The system for assessing new GM crops with nutritional and environmental benefits must be improved to reduce the time and expense of gaining approvals and enable smaller players to get a look in, according to one leading academic.
This did not mean taking shortcuts on safety, merely modifying the process such that it took into account learnings from the extensive safety work already conducted on GM crops to avoid duplicating efforts, argued Dr Roger N. Beachy, who was speaking at a hearing held by the House Agriculture Subcommittee on Rural Development, Research, Biotechnology, and Foreign Agriculture last week.
As things stood, the cost ($5-25m) of gaining regulatory approvals for new biotech crops was such that only huge corporations could afford to participate, said Beachy, who is president emeritus at the Donald Danforth Plant Science Center in St. Louis and founding director of the National Institute for Food and Agriculture.
Meanwhile, many applicants had to wait up to a decade before getting the green light as they navigated through an “ill-defined and/or unpredictable, sometimes irrational, and always costly” process,” said Beachy.
No new products from universities for a decade
He added: “Researchers in universities and small companies have, since the mid-1980s made discoveries that are relevant to the less lucrative vegetable seed market [compared with the commodity crops big biotech firms focus on], and in cutting edge areas that have potential to revolutionize the biofuels and biomaterials industry.
“Yet, there have been no new products released to the market from universities for more than 10 years, in part because of the time and cost necessary to bring the new product forward.”
Regulators needed to “discipline themselves to focus on what they need to know to ensure safety”, suggested Beachy, while the “characteristics of the products that would trigger regulation and a relevant mechanism to trigger regulatory oversight should be redefined".
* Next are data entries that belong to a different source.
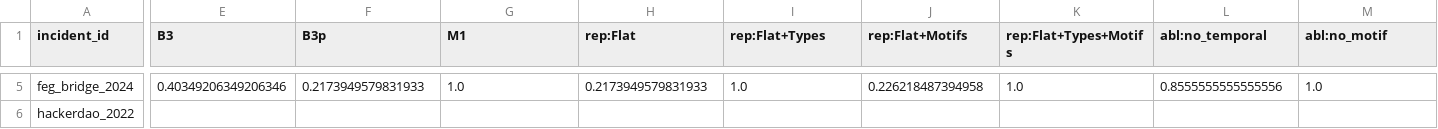
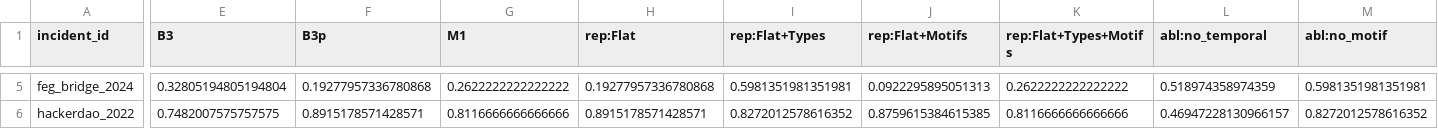
Before and after one commit to Hpgbao2204/CAGI, a CSV file: results/tables/rq1_per_incident.csv, drawn as a sheet; only a part is shown, gaps mark what is left out; the diff covers the shown part only; the diff names each change by its address in the sheet, - before the commit and + after, or states it on an @@ line.

```diff
--- a/results/tables/rq1_per_incident.csv
+++ b/results/tables/rq1_per_incident.csv
-E5 (B3): 0.40349206349206346
+E5 (B3): 0.32805194805194804
-F5 (B3p): 0.2173949579831933
+F5 (B3p): 0.19277957336780868
-G5 (M1): 1.0
+G5 (M1): 0.2622222222222222
-H5 (rep:Flat): 0.2173949579831933
+H5 (rep:Flat): 0.19277957336780868
-I5 (rep:Flat+Types): 1.0
+I5 (rep:Flat+Types): 0.5981351981351981
-J5 (rep:Flat+Motifs): 0.226218487394958
+J5 (rep:Flat+Motifs): 0.0922295895051313
-K5 (rep:Flat+Types+Motifs): 1.0
+K5 (rep:Flat+Types+Motifs): 0.2622222222222222
-L5 (abl:no_temporal): 0.8555555555555556
+L5 (abl:no_temporal): 0.518974358974359
-M5 (abl:no_motif): 1.0
+M5 (abl:no_motif): 0.5981351981351981
-E6 (B3): (empty)
+E6 (B3): 0.7482007575757575
-F6 (B3p): (empty)
+F6 (B3p): 0.8915178571428571
-G6 (M1): (empty)
+G6 (M1): 0.8116666666666666
-H6 (rep:Flat): (empty)
+H6 (rep:Flat): 0.8915178571428571
-I6 (rep:Flat+Types): (empty)
+I6 (rep:Flat+Types): 0.8272012578616352
-J6 (rep:Flat+Motifs): (empty)
+J6 (rep:Flat+Motifs): 0.8759615384615385
-K6 (rep:Flat+Types+Motifs): (empty)
+K6 (rep:Flat+Types+Motifs): 0.8116666666666666
-L6 (abl:no_temporal): (empty)
+L6 (abl:no_temporal): 0.46947228130966157
-M6 (abl:no_motif): (empty)
+M6 (abl:no_motif): 0.8272012578616352
```
Also changed, not shown: 163 edited cells elsewhere in this file, results/tables/calibration_reliability.csv, results/tables/case_study_shap.csv, 50 other files.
Legal decisions 'not based on science'
Meanwhile, ”legal decisions not based on science” were also thwarting progress, claimed Charles Conner, chief executive of the National Council of Farmer Cooperatives in Washington, DC.
After “extensive environmental, health and human safety reviews” USDA (the US Department of Agriculture) had determined that sugarbeet and alfalfa Roundup Ready products were safe for commercialization, said Conner.
However, these crops were subsequently (although ultimately unsuccessfully) challenged in court on “procedural” National Environmental Policy Act issues, he said.
Although both crops were ultimately planted, the time and money expended to “litigate these needless legal challenges has been debilitating to USDA’s efforts to review and approve new products”, claimed Connor.
Added Beachy: “This is an exciting period of time in discovery and innovation. Unfortunately, it is not an exciting time for delivering new products of agriculture biotechnology to consumers or to those who would invest in the future of agriculture.”
The next generation of genetically engineered crops would play a key role in enabling farmers to meet growing demand for food and feed, while at the same time using less water, energy and fewer pesticides and herbicides, he said.
Click here to read the testimonies of witnesses to the subcommittee.